(Change detection data)
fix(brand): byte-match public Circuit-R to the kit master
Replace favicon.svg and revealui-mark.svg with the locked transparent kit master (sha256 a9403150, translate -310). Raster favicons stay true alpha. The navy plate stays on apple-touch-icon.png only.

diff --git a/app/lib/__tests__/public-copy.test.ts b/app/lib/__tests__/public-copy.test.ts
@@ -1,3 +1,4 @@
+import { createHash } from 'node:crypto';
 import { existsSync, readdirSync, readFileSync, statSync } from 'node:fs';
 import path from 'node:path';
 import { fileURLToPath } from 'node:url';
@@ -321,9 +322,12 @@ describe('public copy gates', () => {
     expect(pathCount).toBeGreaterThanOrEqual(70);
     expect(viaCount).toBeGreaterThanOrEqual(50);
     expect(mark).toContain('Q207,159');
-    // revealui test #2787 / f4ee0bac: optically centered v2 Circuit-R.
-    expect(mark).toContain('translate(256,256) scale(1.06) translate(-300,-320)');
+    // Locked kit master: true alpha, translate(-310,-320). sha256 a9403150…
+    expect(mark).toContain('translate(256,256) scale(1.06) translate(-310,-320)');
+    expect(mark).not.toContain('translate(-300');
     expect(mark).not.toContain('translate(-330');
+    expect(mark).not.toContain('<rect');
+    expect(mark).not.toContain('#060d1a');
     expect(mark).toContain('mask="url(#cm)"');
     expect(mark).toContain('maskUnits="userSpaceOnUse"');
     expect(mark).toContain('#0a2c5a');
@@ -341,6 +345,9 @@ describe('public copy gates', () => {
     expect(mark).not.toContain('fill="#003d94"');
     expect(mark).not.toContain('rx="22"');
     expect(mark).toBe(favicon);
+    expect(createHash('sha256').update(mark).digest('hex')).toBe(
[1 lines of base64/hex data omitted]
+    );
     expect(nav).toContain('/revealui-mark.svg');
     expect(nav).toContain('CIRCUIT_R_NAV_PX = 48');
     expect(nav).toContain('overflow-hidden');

WORK INSTRUCTION:
The entries above should be repeated exactly, every one of them.

YOUR SOLUTION:
fix(brand): byte-match public Circuit-R to the kit master
Replace favicon.svg and revealui-mark.svg with the locked transparent kit master (sha256 a9403150, translate -310). Raster favicons stay true alpha. The navy plate stays on apple-touch-icon.png only.

diff --git a/app/lib/__tests__/public-copy.test.ts b/app/lib/__tests__/public-copy.test.ts
@@ -1,3 +1,4 @@
+import { createHash } from 'node:crypto';
 import { existsSync, readdirSync, readFileSync, statSync } from 'node:fs';
 import path from 'node:path';
 import { fileURLToPath } from 'node:url';
@@ -321,9 +322,12 @@ describe('public copy gates', () => {
     expect(pathCount).toBeGreaterThanOrEqual(70);
     expect(viaCount).toBeGreaterThanOrEqual(50);
     expect(mark).toContain('Q207,159');
-    // revealui test #2787 / f4ee0bac: optically centered v2 Circuit-R.
-    expect(mark).toContain('translate(256,256) scale(1.06) translate(-300,-320)');
+    // Locked kit master: true alpha, translate(-310,-320). sha256 a9403150…
+    expect(mark).toContain('translate(256,256) scale(1.06) translate(-310,-320)');
+    expect(mark).not.toContain('translate(-300');
     expect(mark).not.toContain('translate(-330');
+    expect(mark).not.toContain('<rect');
+    expect(mark).not.toContain('#060d1a');
     expect(mark).toContain('mask="url(#cm)"');
     expect(mark).toContain('maskUnits="userSpaceOnUse"');
     expect(mark).toContain('#0a2c5a');
@@ -341,6 +345,9 @@ describe('public copy gates', () => {
     expect(mark).not.toContain('fill="#003d94"');
     expect(mark).not.toContain('rx="22"');
     expect(mark).toBe(favicon);
+    expect(createHash('sha256').update(mark).digest('hex')).toBe(
[1 lines of base64/hex data omitted]
+    );
     expect(nav).toContain('/revealui-mark.svg');
     expect(nav).toContain('CIRCUIT_R_NAV_PX = 48');
     expect(nav).toContain('overflow-hidden');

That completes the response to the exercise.